> [PROBLEM TO WORK ON] Filter the records below and copy every line containing the word "class".

> [DATA FOR REVIEW]
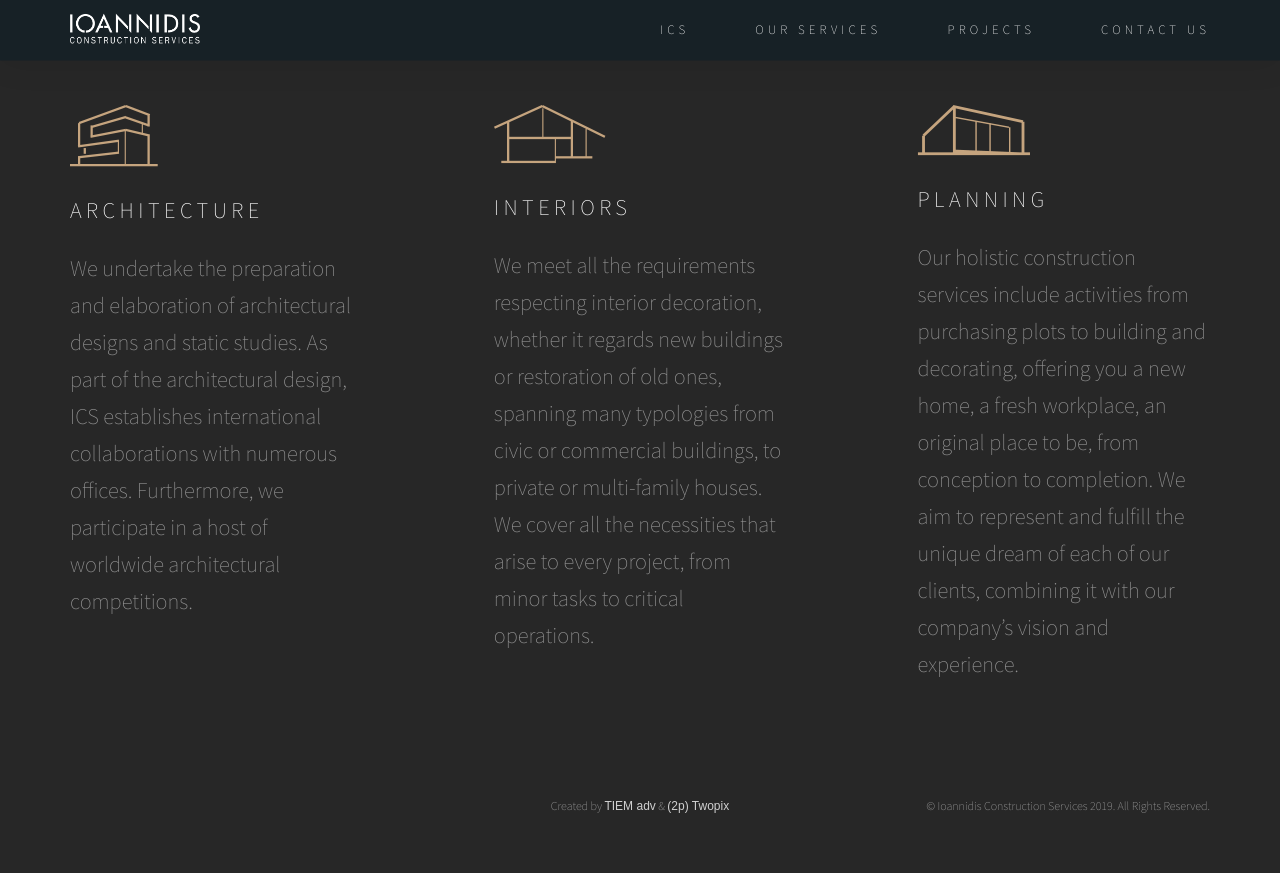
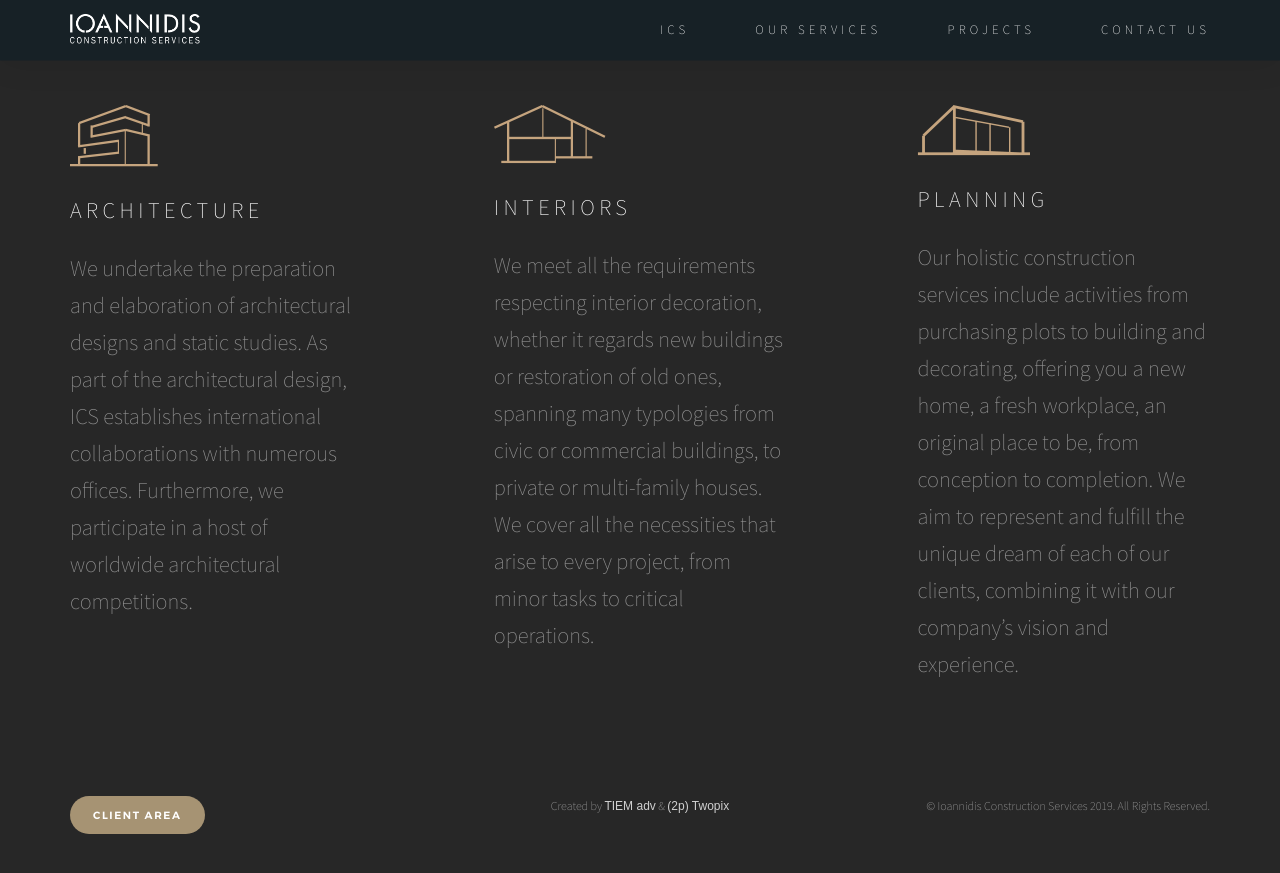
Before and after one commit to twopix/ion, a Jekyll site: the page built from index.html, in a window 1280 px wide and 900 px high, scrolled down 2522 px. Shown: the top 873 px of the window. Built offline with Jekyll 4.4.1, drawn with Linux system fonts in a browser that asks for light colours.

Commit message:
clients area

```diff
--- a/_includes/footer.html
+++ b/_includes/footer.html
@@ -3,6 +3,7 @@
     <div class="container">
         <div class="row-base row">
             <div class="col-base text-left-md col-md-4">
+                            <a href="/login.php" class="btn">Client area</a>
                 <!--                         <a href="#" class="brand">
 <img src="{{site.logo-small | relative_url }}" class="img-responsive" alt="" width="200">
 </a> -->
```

> [SOLUTION BELOW]
     <div class="container">
         <div class="row-base row">
             <div class="col-base text-left-md col-md-4">
+                            <a href="/login.php" class="btn">Client area</a>
                 <!--                         <a href="#" class="brand">
 <img src="{{site.logo-small | relative_url }}" class="img-responsive" alt="" width="200">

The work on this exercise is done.